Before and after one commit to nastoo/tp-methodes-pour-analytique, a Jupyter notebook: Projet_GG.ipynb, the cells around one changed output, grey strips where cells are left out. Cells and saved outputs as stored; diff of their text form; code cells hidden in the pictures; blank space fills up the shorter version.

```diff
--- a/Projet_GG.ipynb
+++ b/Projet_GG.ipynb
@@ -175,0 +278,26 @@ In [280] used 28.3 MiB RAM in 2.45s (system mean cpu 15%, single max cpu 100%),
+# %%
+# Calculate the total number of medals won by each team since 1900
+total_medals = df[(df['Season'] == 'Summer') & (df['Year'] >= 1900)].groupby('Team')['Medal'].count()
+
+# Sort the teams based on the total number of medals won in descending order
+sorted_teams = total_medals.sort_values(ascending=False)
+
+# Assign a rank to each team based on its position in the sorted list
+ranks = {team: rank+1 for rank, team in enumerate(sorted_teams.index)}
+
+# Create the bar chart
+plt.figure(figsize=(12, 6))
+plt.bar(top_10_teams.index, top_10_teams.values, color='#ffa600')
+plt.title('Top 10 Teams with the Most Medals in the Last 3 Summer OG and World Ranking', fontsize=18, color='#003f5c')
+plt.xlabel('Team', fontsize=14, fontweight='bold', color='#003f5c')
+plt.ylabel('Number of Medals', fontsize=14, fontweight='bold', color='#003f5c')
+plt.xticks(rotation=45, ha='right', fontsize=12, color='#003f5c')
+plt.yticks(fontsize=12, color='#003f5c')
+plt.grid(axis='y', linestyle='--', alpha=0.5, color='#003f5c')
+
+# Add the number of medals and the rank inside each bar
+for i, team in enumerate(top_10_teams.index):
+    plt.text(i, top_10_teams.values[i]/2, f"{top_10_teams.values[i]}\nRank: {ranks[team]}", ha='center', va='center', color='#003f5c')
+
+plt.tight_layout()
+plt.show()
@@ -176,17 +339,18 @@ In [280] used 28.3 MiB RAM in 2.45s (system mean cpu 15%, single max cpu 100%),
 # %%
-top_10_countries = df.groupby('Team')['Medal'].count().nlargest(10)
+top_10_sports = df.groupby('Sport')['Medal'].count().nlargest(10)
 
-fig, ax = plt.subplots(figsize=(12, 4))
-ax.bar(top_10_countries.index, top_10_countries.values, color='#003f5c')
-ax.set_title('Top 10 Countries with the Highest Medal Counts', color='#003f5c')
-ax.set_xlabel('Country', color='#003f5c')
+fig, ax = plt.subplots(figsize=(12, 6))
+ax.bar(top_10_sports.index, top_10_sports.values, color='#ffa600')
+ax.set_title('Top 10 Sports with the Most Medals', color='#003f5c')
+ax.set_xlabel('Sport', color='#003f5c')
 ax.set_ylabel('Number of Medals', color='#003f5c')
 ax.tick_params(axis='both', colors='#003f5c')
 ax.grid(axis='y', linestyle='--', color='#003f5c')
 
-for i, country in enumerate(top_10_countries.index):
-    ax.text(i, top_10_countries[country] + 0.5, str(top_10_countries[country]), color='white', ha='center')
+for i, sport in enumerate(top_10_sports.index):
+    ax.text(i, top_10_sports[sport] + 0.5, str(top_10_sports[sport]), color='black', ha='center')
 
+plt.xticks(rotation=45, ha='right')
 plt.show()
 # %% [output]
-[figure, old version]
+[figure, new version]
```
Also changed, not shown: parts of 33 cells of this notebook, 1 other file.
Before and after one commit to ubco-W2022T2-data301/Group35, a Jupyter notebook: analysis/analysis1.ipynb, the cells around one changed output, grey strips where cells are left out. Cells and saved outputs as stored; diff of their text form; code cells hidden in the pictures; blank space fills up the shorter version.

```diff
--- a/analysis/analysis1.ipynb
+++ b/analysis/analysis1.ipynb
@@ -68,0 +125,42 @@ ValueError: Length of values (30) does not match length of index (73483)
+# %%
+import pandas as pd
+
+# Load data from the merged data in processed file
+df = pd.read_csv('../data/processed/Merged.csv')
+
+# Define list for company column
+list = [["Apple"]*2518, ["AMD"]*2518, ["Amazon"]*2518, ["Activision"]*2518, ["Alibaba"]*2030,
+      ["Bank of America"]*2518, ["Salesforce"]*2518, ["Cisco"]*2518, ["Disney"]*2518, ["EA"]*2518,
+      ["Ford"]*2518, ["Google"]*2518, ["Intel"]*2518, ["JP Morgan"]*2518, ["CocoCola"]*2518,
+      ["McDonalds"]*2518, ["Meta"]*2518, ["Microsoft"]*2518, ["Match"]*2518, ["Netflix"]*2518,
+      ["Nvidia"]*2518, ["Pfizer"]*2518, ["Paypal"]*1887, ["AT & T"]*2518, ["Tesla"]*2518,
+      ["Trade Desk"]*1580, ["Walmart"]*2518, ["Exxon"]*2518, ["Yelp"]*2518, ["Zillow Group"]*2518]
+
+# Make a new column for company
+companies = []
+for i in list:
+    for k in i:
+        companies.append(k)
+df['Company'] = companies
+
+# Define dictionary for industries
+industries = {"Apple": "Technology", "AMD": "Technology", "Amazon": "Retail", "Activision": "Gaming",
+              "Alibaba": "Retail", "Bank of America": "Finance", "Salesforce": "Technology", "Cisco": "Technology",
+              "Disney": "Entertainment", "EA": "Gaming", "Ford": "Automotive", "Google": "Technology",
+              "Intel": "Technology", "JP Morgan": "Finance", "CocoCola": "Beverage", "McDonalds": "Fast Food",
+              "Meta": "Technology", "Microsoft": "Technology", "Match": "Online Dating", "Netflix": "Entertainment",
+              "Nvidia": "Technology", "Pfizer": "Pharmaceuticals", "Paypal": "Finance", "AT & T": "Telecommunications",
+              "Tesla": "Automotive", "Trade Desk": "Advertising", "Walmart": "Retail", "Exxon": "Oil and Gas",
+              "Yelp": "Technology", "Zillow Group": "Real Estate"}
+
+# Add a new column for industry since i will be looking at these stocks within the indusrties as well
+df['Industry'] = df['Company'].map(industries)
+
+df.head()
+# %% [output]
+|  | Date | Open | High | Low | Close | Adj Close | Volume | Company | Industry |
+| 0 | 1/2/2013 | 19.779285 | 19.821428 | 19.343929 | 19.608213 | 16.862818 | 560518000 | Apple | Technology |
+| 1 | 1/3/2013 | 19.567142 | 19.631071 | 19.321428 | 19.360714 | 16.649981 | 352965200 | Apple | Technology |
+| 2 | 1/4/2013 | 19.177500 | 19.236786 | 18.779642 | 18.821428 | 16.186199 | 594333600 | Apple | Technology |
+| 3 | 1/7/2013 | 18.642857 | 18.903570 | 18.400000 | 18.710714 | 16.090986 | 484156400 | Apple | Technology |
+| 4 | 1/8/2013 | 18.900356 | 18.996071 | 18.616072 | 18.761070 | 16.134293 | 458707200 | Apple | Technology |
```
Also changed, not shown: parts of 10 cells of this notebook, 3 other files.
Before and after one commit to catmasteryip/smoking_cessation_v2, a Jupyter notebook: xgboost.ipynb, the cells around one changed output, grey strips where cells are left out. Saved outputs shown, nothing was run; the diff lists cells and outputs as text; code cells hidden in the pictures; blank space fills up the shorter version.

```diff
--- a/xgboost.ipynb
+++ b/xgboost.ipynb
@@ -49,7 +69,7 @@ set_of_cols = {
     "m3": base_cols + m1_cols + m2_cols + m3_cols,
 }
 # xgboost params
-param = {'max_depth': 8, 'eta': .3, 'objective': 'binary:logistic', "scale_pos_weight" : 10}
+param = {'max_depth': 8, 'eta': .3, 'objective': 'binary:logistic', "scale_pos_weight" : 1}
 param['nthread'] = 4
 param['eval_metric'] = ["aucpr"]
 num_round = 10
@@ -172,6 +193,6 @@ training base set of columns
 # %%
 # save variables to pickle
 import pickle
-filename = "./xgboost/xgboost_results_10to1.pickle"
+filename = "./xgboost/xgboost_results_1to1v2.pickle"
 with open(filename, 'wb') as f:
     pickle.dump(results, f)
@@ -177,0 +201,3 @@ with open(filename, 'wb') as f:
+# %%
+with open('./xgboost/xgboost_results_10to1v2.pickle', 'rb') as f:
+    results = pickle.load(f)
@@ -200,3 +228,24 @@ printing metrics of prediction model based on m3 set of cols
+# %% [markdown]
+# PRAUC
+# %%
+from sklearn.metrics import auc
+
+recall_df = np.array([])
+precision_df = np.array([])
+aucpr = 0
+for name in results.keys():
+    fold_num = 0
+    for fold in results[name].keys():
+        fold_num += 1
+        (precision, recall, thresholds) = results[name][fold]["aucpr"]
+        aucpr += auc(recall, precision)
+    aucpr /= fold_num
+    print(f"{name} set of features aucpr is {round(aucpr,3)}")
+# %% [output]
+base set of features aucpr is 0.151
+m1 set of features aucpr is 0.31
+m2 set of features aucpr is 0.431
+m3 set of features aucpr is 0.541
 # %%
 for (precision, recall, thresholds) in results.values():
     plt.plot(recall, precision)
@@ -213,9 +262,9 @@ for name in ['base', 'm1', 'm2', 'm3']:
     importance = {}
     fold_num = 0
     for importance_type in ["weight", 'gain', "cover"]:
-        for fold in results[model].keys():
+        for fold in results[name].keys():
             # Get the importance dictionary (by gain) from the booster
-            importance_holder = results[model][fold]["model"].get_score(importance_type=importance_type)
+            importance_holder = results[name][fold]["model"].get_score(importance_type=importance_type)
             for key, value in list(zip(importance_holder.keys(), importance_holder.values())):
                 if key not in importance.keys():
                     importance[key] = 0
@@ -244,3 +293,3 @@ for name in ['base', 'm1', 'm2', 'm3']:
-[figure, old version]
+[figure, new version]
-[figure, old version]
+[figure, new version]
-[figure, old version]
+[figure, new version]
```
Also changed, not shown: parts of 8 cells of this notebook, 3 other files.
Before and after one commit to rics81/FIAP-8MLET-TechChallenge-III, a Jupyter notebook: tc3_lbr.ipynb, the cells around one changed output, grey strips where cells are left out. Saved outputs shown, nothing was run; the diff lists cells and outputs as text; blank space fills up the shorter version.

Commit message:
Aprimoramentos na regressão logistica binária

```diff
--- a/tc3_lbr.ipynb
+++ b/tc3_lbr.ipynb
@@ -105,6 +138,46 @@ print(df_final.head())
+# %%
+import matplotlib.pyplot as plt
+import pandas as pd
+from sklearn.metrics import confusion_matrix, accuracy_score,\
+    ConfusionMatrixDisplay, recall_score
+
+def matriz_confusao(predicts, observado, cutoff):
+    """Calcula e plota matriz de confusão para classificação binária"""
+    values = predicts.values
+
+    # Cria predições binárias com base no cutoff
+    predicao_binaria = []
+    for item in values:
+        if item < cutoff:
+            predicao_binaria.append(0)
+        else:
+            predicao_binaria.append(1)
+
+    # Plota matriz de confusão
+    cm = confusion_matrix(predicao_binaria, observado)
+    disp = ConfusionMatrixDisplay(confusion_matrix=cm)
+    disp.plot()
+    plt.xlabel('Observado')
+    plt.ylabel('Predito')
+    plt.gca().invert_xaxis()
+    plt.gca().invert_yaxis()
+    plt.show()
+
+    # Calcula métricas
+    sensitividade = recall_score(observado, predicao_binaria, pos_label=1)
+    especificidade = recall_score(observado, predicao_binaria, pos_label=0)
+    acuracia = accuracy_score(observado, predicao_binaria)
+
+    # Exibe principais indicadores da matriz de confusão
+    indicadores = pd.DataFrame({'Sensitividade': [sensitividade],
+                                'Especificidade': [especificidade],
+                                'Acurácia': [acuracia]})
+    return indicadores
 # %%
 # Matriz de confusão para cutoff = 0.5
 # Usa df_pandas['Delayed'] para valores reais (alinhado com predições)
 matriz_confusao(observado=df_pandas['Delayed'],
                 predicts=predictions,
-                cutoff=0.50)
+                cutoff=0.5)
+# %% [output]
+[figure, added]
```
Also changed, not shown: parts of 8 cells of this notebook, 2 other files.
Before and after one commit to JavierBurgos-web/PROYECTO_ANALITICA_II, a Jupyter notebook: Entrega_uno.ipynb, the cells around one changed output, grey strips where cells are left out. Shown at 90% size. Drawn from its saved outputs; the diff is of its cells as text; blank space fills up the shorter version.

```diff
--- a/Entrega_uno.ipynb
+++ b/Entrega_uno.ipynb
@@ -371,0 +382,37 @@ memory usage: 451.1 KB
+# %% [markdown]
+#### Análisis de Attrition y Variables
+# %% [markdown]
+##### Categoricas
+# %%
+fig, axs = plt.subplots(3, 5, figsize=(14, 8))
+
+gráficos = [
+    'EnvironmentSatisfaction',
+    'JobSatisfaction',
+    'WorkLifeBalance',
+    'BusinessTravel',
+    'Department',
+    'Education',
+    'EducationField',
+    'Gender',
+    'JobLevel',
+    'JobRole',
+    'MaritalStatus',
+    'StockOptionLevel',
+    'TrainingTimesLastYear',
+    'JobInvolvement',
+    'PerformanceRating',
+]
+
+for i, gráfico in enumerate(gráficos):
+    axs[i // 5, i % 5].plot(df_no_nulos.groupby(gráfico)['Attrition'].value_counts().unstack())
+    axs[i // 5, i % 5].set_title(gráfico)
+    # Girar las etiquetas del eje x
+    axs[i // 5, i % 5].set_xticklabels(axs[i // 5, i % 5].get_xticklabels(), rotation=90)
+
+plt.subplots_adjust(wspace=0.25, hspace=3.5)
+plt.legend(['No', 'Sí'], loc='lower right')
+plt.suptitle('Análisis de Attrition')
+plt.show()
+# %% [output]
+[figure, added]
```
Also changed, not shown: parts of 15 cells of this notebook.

● REQUIRED ACTION
If a line in the records has the word "aucpr", copy that line.

● TASK RESPONSE
 param['eval_metric'] = ["aucpr"]
+aucpr = 0
+        (precision, recall, thresholds) = results[name][fold]["aucpr"]
+        aucpr += auc(recall, precision)
+    aucpr /= fold_num
+    print(f"{name} set of features aucpr is {round(aucpr,3)}")
+base set of features aucpr is 0.151
+m1 set of features aucpr is 0.31
+m2 set of features aucpr is 0.431
+m3 set of features aucpr is 0.541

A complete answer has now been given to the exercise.